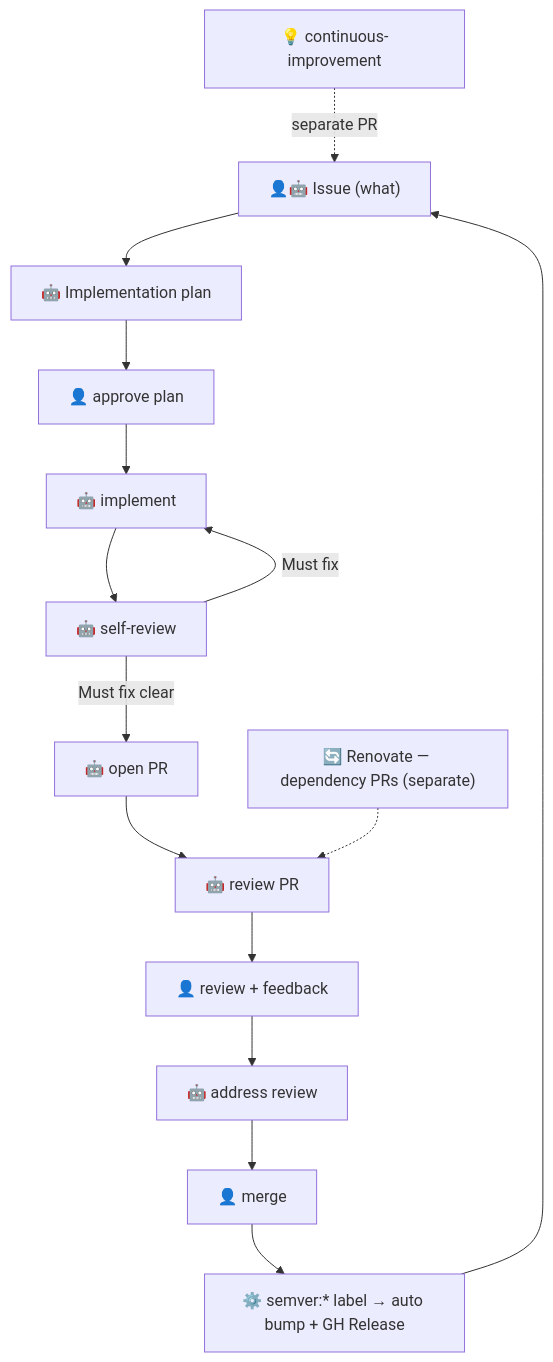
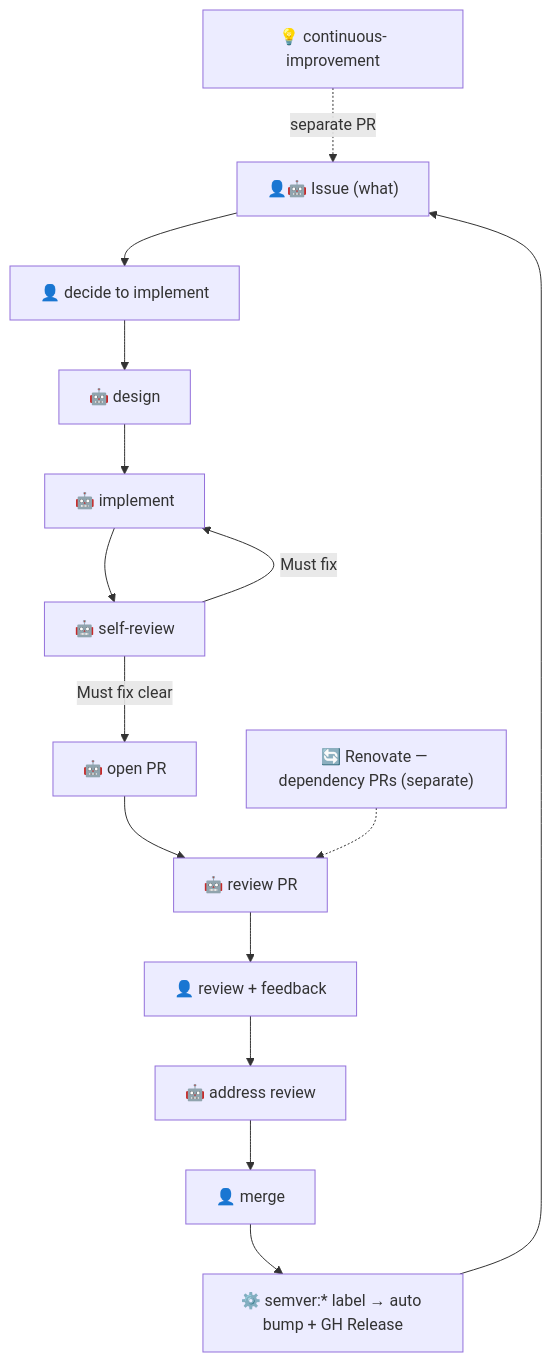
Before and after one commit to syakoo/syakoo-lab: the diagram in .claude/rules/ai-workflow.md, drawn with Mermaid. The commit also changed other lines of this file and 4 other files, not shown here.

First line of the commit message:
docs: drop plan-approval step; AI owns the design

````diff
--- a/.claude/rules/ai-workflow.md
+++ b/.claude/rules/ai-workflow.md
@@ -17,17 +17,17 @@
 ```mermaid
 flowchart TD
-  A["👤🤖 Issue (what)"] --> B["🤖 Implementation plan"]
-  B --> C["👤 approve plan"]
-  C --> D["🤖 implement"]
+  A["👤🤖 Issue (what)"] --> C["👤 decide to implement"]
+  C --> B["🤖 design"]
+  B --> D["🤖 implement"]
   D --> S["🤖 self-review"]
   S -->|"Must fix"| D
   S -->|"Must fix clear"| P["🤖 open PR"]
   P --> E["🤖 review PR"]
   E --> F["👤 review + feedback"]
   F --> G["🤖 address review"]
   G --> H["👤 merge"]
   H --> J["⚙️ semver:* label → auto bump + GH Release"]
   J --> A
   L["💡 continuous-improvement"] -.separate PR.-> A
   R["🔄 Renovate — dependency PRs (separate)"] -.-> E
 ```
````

---

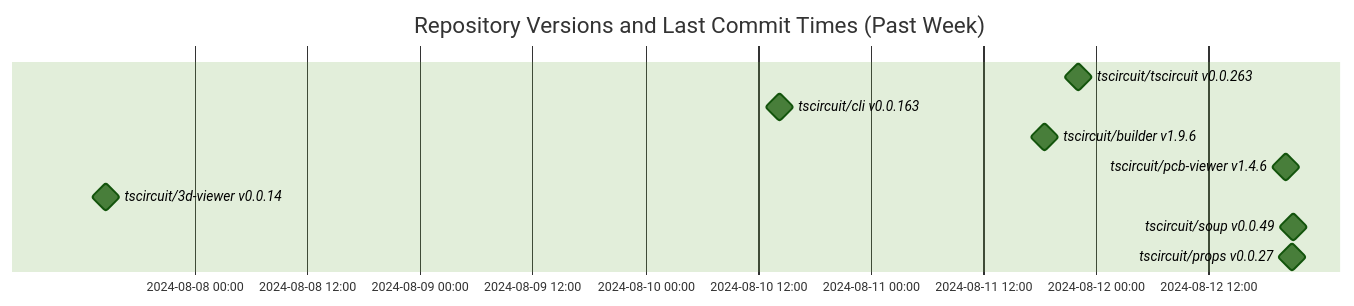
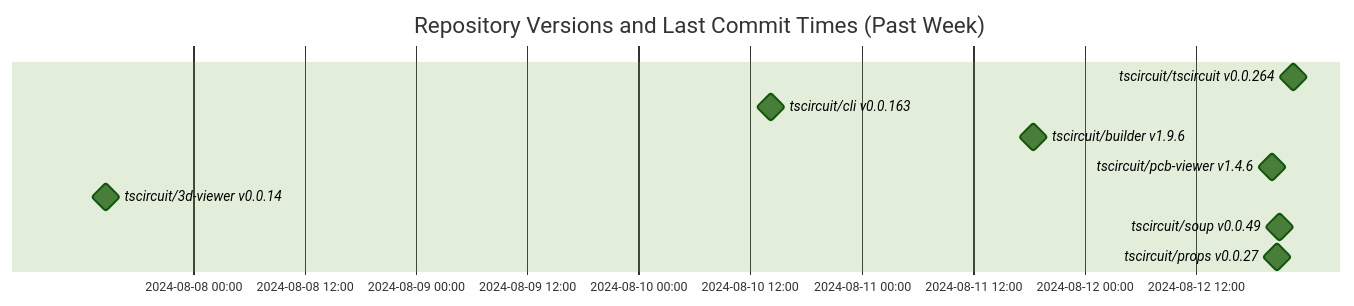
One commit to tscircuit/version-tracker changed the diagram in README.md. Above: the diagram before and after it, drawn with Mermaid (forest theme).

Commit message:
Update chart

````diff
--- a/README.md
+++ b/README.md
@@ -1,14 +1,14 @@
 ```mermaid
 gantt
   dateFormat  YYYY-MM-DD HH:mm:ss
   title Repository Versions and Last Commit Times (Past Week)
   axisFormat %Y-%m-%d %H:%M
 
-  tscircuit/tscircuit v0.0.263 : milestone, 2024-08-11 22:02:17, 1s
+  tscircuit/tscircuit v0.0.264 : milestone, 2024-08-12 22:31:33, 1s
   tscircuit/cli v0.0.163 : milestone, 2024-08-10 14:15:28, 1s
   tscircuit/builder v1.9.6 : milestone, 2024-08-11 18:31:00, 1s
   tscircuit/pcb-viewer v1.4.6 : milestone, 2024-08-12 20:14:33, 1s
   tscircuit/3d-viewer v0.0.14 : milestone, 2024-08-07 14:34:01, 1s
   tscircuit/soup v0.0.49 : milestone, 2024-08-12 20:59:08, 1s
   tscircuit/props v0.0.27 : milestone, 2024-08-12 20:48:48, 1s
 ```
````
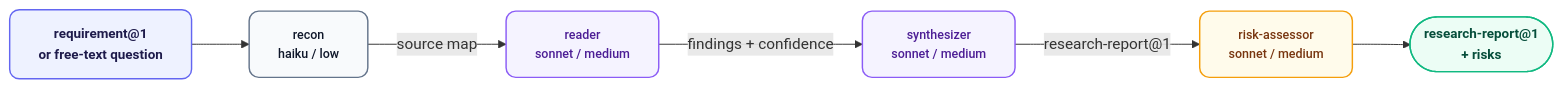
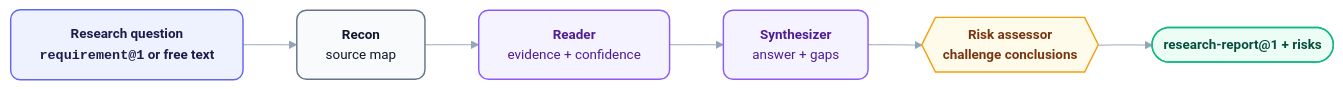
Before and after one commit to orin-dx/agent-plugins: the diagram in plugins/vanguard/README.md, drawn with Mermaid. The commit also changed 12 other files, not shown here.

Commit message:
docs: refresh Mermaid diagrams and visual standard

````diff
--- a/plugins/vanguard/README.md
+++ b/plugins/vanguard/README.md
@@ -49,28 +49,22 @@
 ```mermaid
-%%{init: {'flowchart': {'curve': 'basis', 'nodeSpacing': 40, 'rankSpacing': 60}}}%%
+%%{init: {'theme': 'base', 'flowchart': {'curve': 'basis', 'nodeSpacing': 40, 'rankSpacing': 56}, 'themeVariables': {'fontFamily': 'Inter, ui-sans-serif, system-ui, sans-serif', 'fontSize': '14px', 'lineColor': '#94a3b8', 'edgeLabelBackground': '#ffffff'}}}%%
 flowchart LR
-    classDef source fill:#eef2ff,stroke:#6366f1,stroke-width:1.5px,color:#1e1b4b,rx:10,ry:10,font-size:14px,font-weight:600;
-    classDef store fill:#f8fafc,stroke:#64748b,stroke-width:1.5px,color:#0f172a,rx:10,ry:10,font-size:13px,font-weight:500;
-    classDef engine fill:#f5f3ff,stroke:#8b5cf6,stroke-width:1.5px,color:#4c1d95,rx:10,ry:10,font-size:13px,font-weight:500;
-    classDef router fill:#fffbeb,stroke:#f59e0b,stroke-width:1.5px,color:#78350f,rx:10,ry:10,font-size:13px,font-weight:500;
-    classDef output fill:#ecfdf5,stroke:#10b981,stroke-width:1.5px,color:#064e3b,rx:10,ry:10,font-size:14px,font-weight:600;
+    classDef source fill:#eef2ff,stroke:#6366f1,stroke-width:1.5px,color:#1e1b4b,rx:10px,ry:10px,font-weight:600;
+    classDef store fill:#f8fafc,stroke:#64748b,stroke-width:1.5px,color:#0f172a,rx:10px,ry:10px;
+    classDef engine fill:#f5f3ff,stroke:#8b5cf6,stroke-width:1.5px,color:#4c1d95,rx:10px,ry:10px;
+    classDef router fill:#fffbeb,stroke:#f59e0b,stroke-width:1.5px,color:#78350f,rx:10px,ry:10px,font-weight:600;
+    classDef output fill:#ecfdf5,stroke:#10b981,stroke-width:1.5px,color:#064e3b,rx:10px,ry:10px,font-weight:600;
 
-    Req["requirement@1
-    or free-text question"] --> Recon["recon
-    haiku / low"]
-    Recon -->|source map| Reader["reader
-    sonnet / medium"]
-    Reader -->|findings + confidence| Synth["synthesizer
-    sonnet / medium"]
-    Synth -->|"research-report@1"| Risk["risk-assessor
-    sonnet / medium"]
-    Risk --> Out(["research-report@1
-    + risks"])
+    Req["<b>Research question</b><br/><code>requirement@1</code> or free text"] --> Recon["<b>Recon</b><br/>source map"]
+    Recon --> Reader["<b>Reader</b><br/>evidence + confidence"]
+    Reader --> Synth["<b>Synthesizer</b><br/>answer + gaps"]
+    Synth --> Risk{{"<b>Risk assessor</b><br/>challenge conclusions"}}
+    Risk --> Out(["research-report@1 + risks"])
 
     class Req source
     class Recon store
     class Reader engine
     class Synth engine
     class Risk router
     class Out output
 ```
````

---

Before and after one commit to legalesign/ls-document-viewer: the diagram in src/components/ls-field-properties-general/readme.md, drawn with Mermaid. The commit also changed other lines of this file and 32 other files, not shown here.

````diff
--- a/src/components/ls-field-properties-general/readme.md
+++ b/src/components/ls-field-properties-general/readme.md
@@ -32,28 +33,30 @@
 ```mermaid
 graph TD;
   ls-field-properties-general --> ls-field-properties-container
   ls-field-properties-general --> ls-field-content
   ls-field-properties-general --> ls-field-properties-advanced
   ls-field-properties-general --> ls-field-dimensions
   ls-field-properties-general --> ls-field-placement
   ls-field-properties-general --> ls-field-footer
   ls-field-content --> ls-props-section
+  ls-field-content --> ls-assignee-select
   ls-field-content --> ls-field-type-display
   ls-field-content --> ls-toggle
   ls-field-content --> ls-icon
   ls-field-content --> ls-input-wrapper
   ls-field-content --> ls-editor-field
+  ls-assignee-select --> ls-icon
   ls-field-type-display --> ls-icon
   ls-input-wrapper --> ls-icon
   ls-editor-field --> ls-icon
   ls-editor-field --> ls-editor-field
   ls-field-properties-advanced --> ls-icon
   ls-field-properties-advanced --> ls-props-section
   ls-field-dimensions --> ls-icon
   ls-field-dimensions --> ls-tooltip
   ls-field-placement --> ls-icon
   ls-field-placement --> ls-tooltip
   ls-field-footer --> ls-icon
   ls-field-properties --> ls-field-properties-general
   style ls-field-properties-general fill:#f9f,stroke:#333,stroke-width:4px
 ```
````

> The task: Set apart and copy each line of the records that holds the word "content".

> Result below:
   ls-field-properties-general --> ls-field-content
   ls-field-content --> ls-props-section
+  ls-field-content --> ls-assignee-select
   ls-field-content --> ls-field-type-display
   ls-field-content --> ls-toggle
   ls-field-content --> ls-icon
   ls-field-content --> ls-input-wrapper
   ls-field-content --> ls-editor-field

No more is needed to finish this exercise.